    Comment by Paul Story — 8 August 2005 @ 6:38 pm

  3. While you do make the point of audio being more difficult to edit, I have a whole different issue with them. I simply don’t have the attention span of plus +5 minutes to listen (not interactively listen at that), unless we’re talking about Led Zeppelin. Further, very often the point a podcast can be lost somewhere, the idea gets diluted unless the person who is talking is extremely articulate, or it is a dialogue that one is listening to.

    One the other hand, I see podcasts as one more way of increasing accessibility on the internet.

    There are some interesting pod-casts on GlobalVoices (http://globalvoicesonline.org). (No, this is not link propagation, even if I write there!)

    Comment by neha — 10 August 2005 @ 3:04 pm

  4. Thanks for the link, Neha. I see your point about having to have the attention span for audio but I don’t see it as being too much of a problem because I tend to use audio alongside other activities (cycling, cleaning house) so the time they ‘use’ could not be used for anything else anyway.

    Comment by David Brake — 10 August 2005 @ 3:51 pm

  5. Hey David, couldn’t help noticing your affection for (1) Resonance FM, (2) cycling and (3) podcasts.

    Maybe you’d be interested in the show i present on Resonance: The Bike Show. We podcast too, the feed is here:
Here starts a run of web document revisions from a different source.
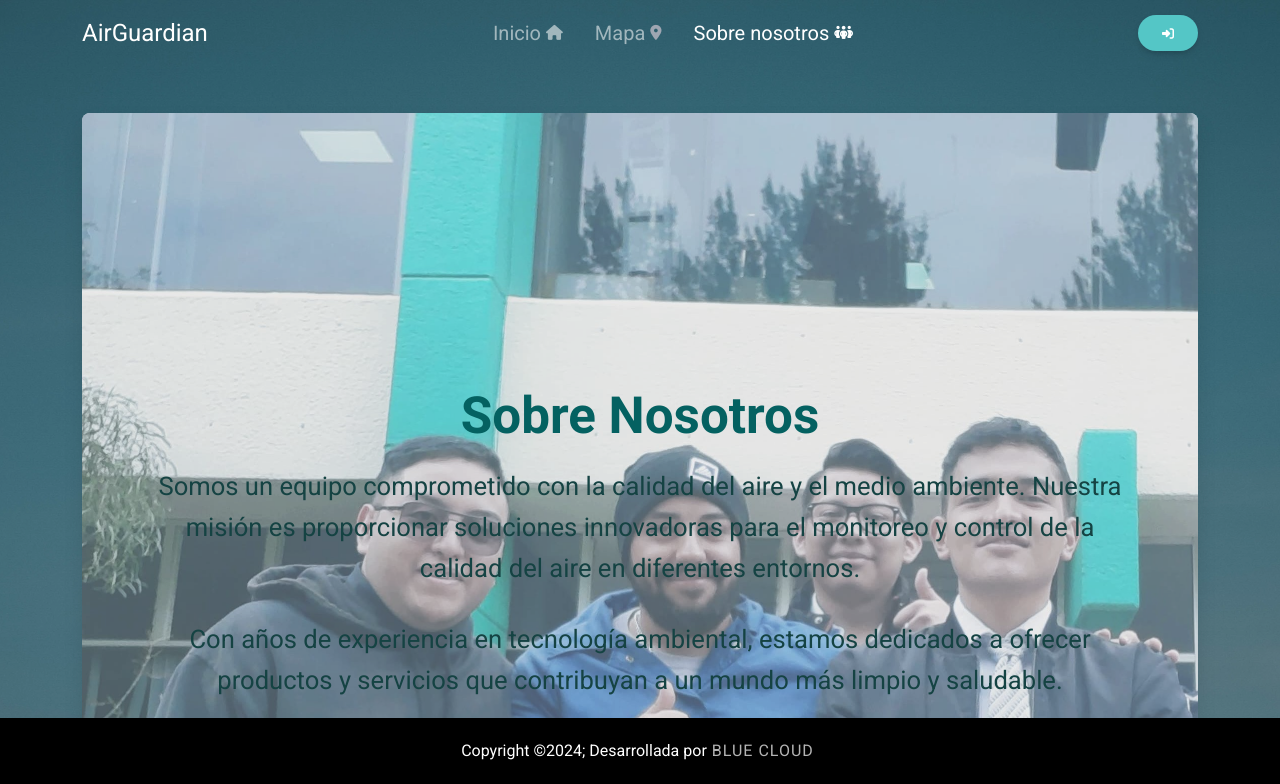
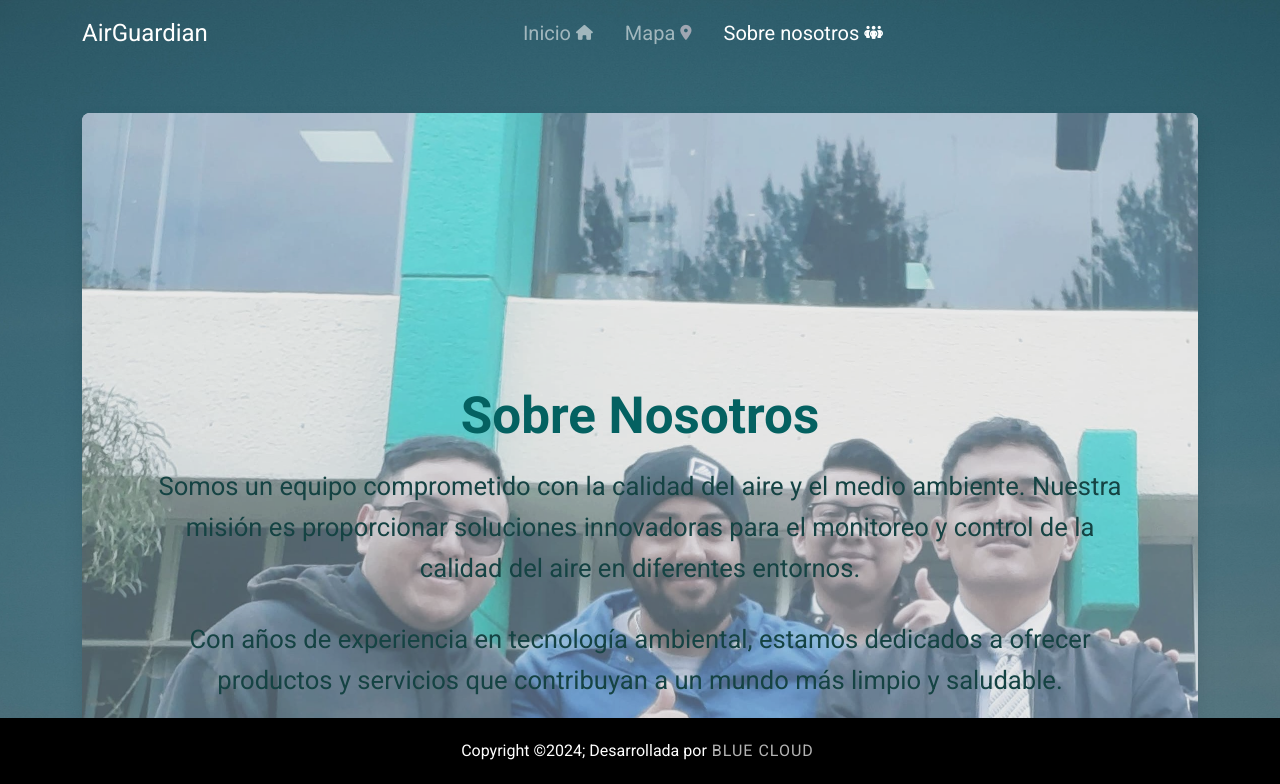
Before and after one commit to Zaywop06/Air-Guardian, a plain HTML site: page aboutUs.html in a window 1280 px wide. Shown: the top 784 px of the page. Drawn offline with nearby package versions, Linux system fonts and the light colour scheme; some packages are replaced by stand-ins of ours; a script that the page names is missing.

Commit message:
Update aboutUs.html

```diff
--- a/aboutUs.html
+++ b/aboutUs.html
@@ -49,11 +49,6 @@
                                         class="fas fa-people-group fa-xs text-white"></i></a>
                             </li>
                         </ul>
-                        <!--Login Navbar-->
-                        <div class="d-flex flex-column flex-lg-row  justify-content-center align-items-center gap-3">
-                            <a href="#" class="btn btn-rounded loggeo"><i class="fa-solid fa-right-to-bracket"
-                                    title="Iniciar Sesión"></i></a>
-                        </div>
                     </div>
                 </div>
             </div>
```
    The blog is:


    Happy listening!


    Comment by Jack — 22 September 2005 @ 6:03 pm

  6. “But I’m still finding it hard to find anything much out there I want to listen to – I haven’t found a good trusted source to guide me through the profusion of sources out there.”
    WOW! I’m glad I’ve bumped into your blog/topic straight away!! I’ve only started looking for good quality book reviews, and I’ve realised it’s a jungle out there… plus I need to keep listening to spoken english to keep me up to date.
    Your suggestions are a good starting point, but if you have any specific drifts, please share!!

    Comment by Alessandra — 31 October 2005 @ 10:12 am

RSS feed for comments on this post. TrackBack URL

Leave a comment